One of the best things that ever happened to me was becoming a mother.
I can’t imagine what I would have found to do with my time without children to fill my every waking minute. They still try do it, and they’re (allegedly) adults now. Although, these days I do sometimes manage to snatch a few hours free from them demanding what’s for dinner, or where are their socks/phone chargers/car keys (delete as appropriate).
It sounds like there are dozens of them. It only feels like that sometimes – they are just two, one of each, as they say. A son and a daughter, neither of whom has properly left home yet.
My own mother, pictured here with me many years ago (before my sister arrived on the scene), is now 93 years old. She lives in a care home and is quite frail and forgetful, which is sad because she used to be a very busy, capable, fit woman, who taught me loads.
She wrestled with barrage balloons at the tail end of the Second World War (as a member of the WRAF), succeeding as a feisty female in a male-dominated workplace. I have her to thank for my brand of feminism, which has never let me accept failure just because I’m a woman. At an early age I realised there were different rules for boys and girls, which just served to make me more determined to succeed. Women have to work harder in their careers to prove themselves – I was no exception, and was often bitter about such inequality. I like to think things won’t be so hard for the next generation.
My mother also taught me how to strive to become a domestic goddess, and I can still rustle up a Victoria Sponge, or sew a fine seam when the occasion arises.
These days, I have my mother to thank as a source of some of my more popular poetry. She’s at the heart of my attempts to blend pathos with humour.

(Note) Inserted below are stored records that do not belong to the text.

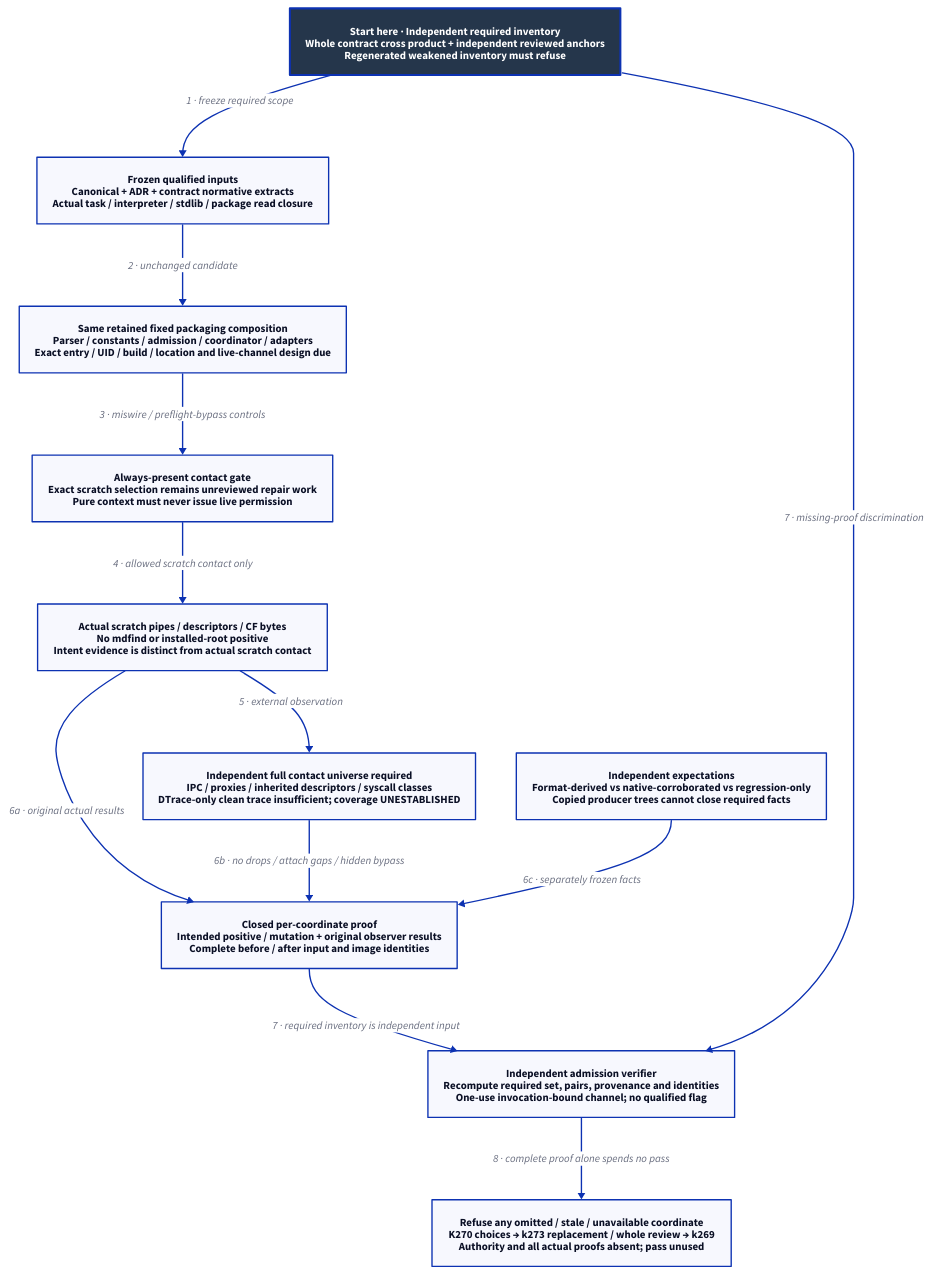
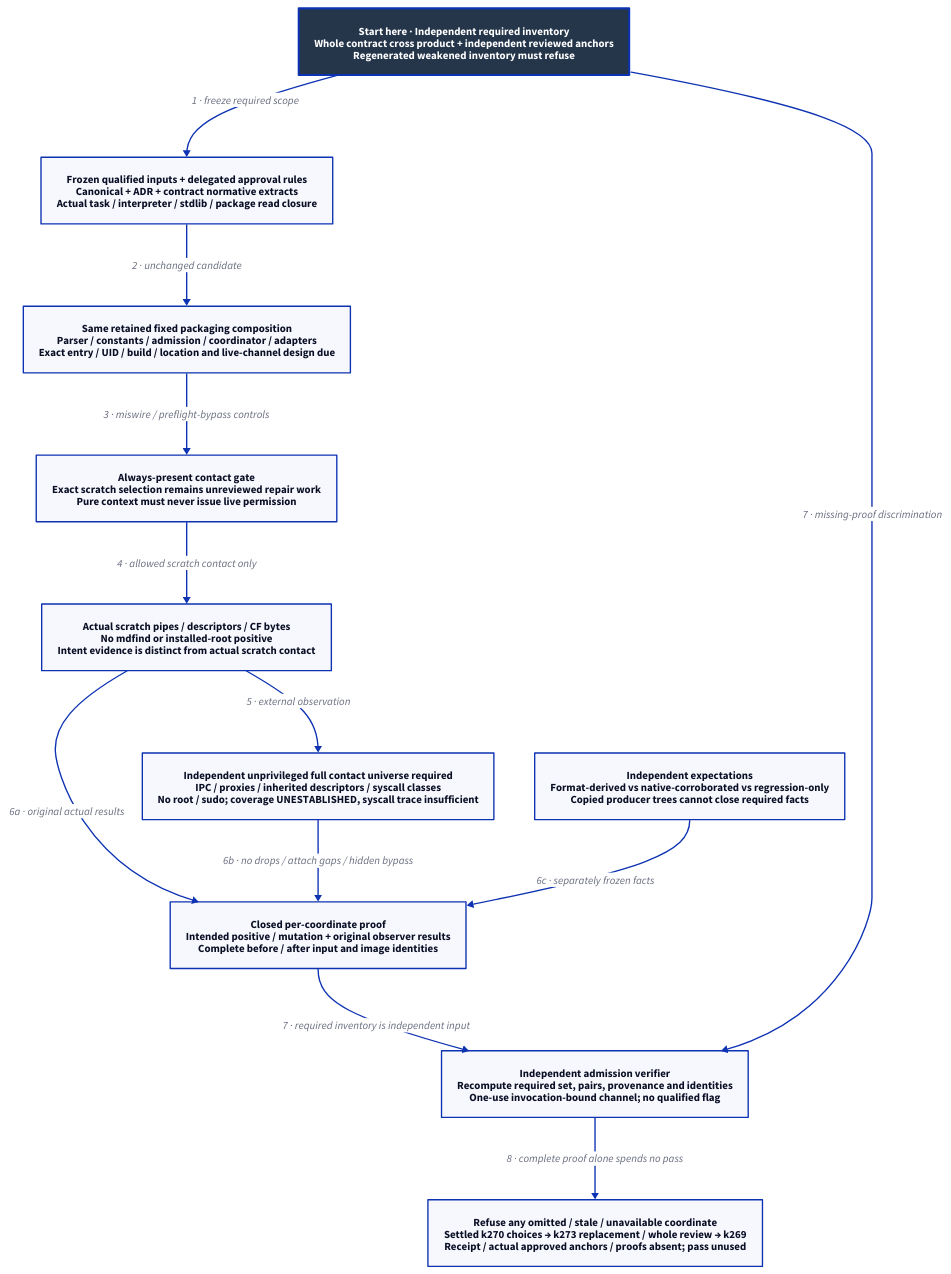
The diagram in docs/design/architecture/native-reference-proof.d2 (Linkuistics/Koine), drawn with D2 before and after one commit. The commit also changed 22 other files, not shown here.

Commit message:
Settle delegated evidence authority (reference-evidence-authority-k270)

```diff
--- a/docs/design/architecture/native-reference-proof.d2
+++ b/docs/design/architecture/native-reference-proof.d2
@@ -1,26 +1,26 @@
 # Component/flow view of unimplemented qualification, no native or target evidence.
 direction: down
 classes: {
   start: {style: {fill: "#25364B"; font-color: "#FFFFFF"; bold: true; stroke-width: 3}}
 }
 Start: "Start here · Independent required inventory\nWhole contract cross product + independent reviewed anchors\nRegenerated weakened inventory must refuse" {class: start}
-Inputs: "Frozen qualified inputs\nCanonical + ADR + contract normative extracts\nActual task / interpreter / stdlib / package read closure"
+Inputs: "Frozen qualified inputs + delegated approval rules\nCanonical + ADR + contract normative extracts\nActual task / interpreter / stdlib / package read closure"
 Rehearse: "Same retained fixed packaging composition\nParser / constants / admission / coordinator / adapters\nExact entry / UID / build / location and live-channel design due"
 Gate: "Always-present contact gate\nExact scratch selection remains unreviewed repair work\nPure context must never issue live permission"
 Scratch: "Actual scratch pipes / descriptors / CF bytes\nNo mdfind or installed-root positive\nIntent evidence is distinct from actual scratch contact"
-Observer: "Independent full contact universe required\nIPC / proxies / inherited descriptors / syscall classes\nDTrace-only clean trace insufficient; coverage UNESTABLISHED"
+Observer: "Independent unprivileged full contact universe required\nIPC / proxies / inherited descriptors / syscall classes\nNo root / sudo; coverage UNESTABLISHED, syscall trace insufficient"
 Oracle: "Independent expectations\nFormat-derived vs native-corroborated vs regression-only\nCopied producer trees cannot close required facts"
 Proof: "Closed per-coordinate proof\nIntended positive / mutation + original observer results\nComplete before / after input and image identities"
 Verifier: "Independent admission verifier\nRecompute required set, pairs, provenance and identities\nOne-use invocation-bound channel; no qualified flag"
-Boundary: "Refuse any omitted / stale / unavailable coordinate\nK270 choices → k273 replacement / whole review → k269\nAuthority and all actual proofs absent; pass unused"
+Boundary: "Refuse any omitted / stale / unavailable coordinate\nSettled k270 choices → k273 replacement / whole review → k269\nReceipt / actual approved anchors / proofs absent; pass unused"
 Start -> Inputs: "1 · freeze required scope"
 Inputs -> Rehearse: "2 · unchanged candidate"
 Rehearse -> Gate: "3 · miswire / preflight-bypass controls"
 Gate -> Scratch: "4 · allowed scratch contact only"
 Scratch -> Observer: "5 · external observation"
 Scratch -> Proof: "6a · original actual results"
 Observer -> Proof: "6b · no drops / attach gaps / hidden bypass"
 Oracle -> Proof: "6c · separately frozen facts"
 Proof -> Verifier: "7 · required inventory is independent input"
 Start -> Verifier: "7 · missing-proof discrimination"
 Verifier -> Boundary: "8 · complete proof alone spends no pass"
```
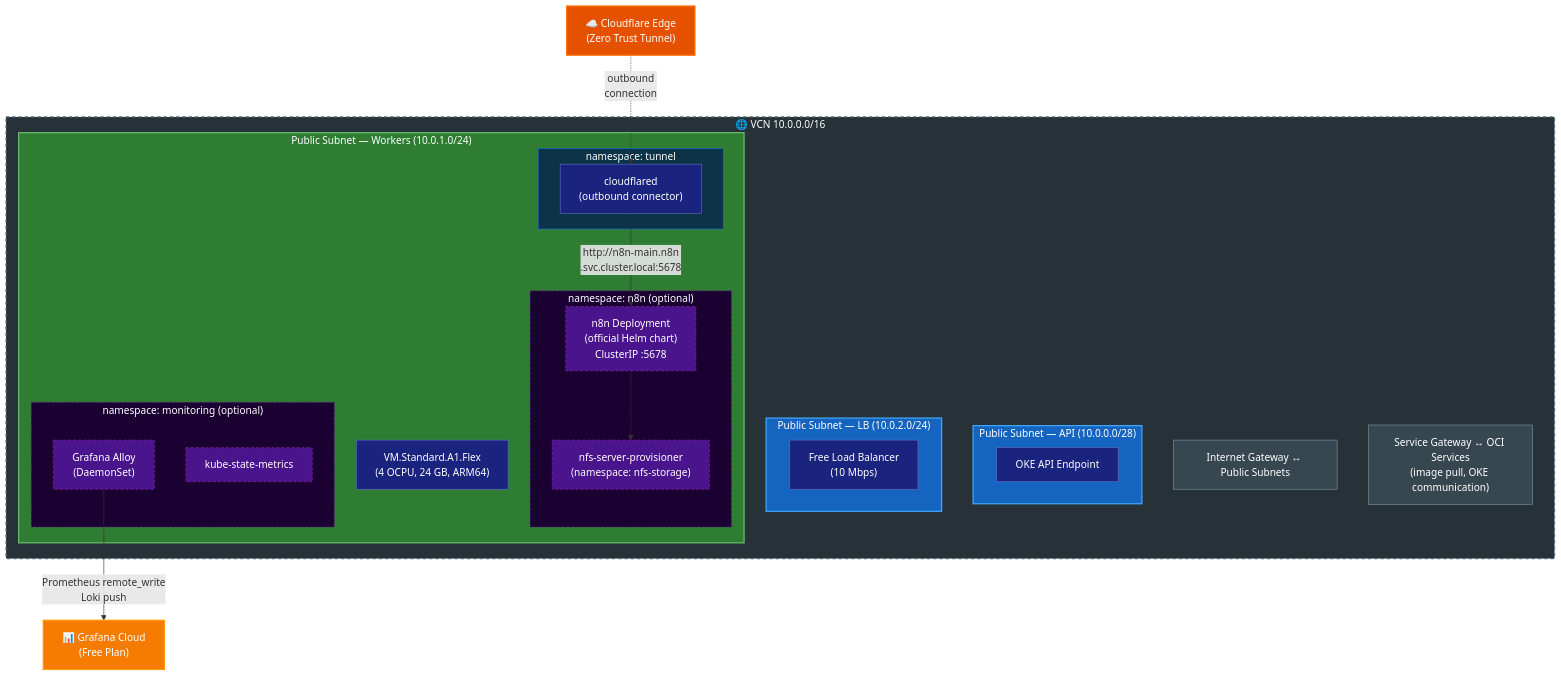
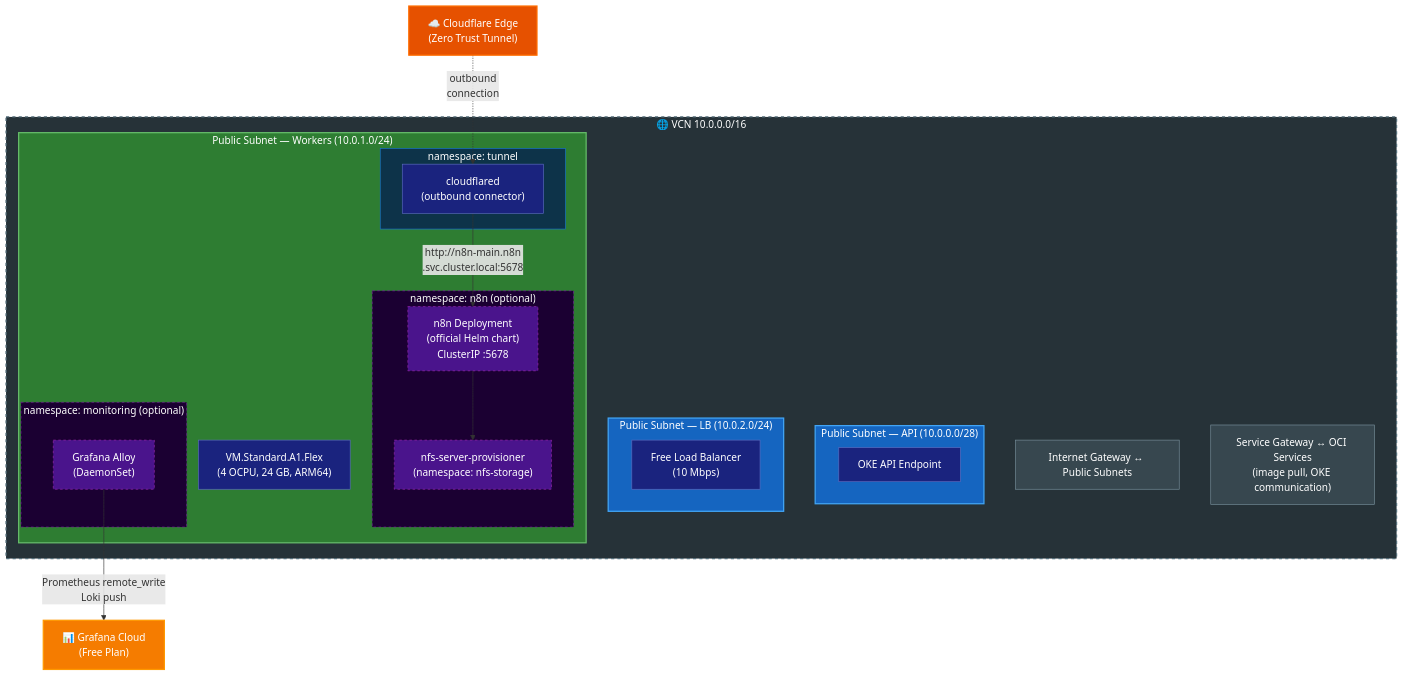
One commit to Kouni/terraform-oci-oke-alwaysfree changed the diagram in README.md. Above: the diagram before and after it, drawn with Mermaid. The commit also changed other lines of this file and 9 other files, not shown here.

First line of the commit message:
refactor(monitoring): migrate kube-state-metrics from Terraform to obs subchart

````diff
--- a/README.md
+++ b/README.md
@@ -7,61 +7,60 @@
 ```mermaid
 graph TB
     CF["☁️ Cloudflare Edge<br/>(Zero Trust Tunnel)"]
     GRAFANA["📊 Grafana Cloud<br/>(Free Plan)"]
 
     subgraph VCN["🌐 VCN 10.0.0.0/16"]
         subgraph SUB_API["Public Subnet — API (10.0.0.0/28)"]
             API["OKE API Endpoint"]
         end
 
         subgraph SUB_LB["Public Subnet — LB (10.0.2.0/24)"]
             LB["Free Load Balancer<br/>(10 Mbps)"]
         end
 
         subgraph SUB_WORKER["Public Subnet — Workers (10.0.1.0/24)"]
             WORKER["VM.Standard.A1.Flex<br/>(4 OCPU, 24 GB, ARM64)"]
 
             subgraph NS_TUNNEL["namespace: tunnel"]
                 CFD["cloudflared<br/>(outbound connector)"]
             end
 
             subgraph NS_N8N["namespace: n8n (optional)"]
                 N8N["n8n Deployment<br/>(official Helm chart)<br/>ClusterIP :5678"]
                 NFS["nfs-server-provisioner<br/>(namespace: nfs-storage)"]
                 N8N --> NFS
             end
 
             subgraph NS_MON["namespace: monitoring (optional)"]
                 ALLOY["Grafana Alloy<br/>(DaemonSet)"]
-                KSM["kube-state-metrics"]
             end
         end
 
         IGW["Internet Gateway ↔ Public Subnets"]
         SGW["Service Gateway ↔ OCI Services<br/>(image pull, OKE communication)"]
     end
 
     CF -.->|"outbound<br/>connection"| CFD
     CFD -->|"http://n8n-main.n8n<br/>.svc.cluster.local:5678"| N8N
     ALLOY -->|"Prometheus remote_write<br/>Loki push"| GRAFANA
 
     classDef cf fill:#e65100,color:#fff,stroke:#ff6d00,stroke-width:2px
     classDef node_box fill:#1a237e,color:#fff,stroke:#5c6bc0,stroke-width:1px
     classDef gw fill:#37474f,color:#fff,stroke:#78909c,stroke-width:1px
     classDef optional fill:#4a148c,color:#fff,stroke:#9c27b0,stroke-width:1px,stroke-dasharray:4 4
     classDef grafana fill:#f57c00,color:#fff,stroke:#ff9800,stroke-width:2px
 
     class CF cf
     class API,LB,WORKER,CFD node_box
     class IGW,SGW gw
-    class N8N,NFS,ALLOY,KSM optional
+    class N8N,NFS,ALLOY optional
     class GRAFANA grafana
 
     style VCN fill:#263238,color:#fff,stroke:#546e7a,stroke-width:2px,stroke-dasharray:5 5
     style SUB_API fill:#1565c0,color:#fff,stroke:#42a5f5,stroke-width:2px
     style SUB_LB fill:#1565c0,color:#fff,stroke:#42a5f5,stroke-width:2px
     style SUB_WORKER fill:#2e7d32,color:#fff,stroke:#66bb6a,stroke-width:2px
     style NS_TUNNEL fill:#0d3349,color:#fff,stroke:#1976d2,stroke-width:1px
     style NS_N8N fill:#1b0032,color:#fff,stroke:#7b1fa2,stroke-width:1px,stroke-dasharray:4 4
     style NS_MON fill:#1b0032,color:#fff,stroke:#7b1fa2,stroke-width:1px,stroke-dasharray:4 4
 ```
````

Here you go: Fur Coat and No Knickers (just in case it’s slipped past your attention so far).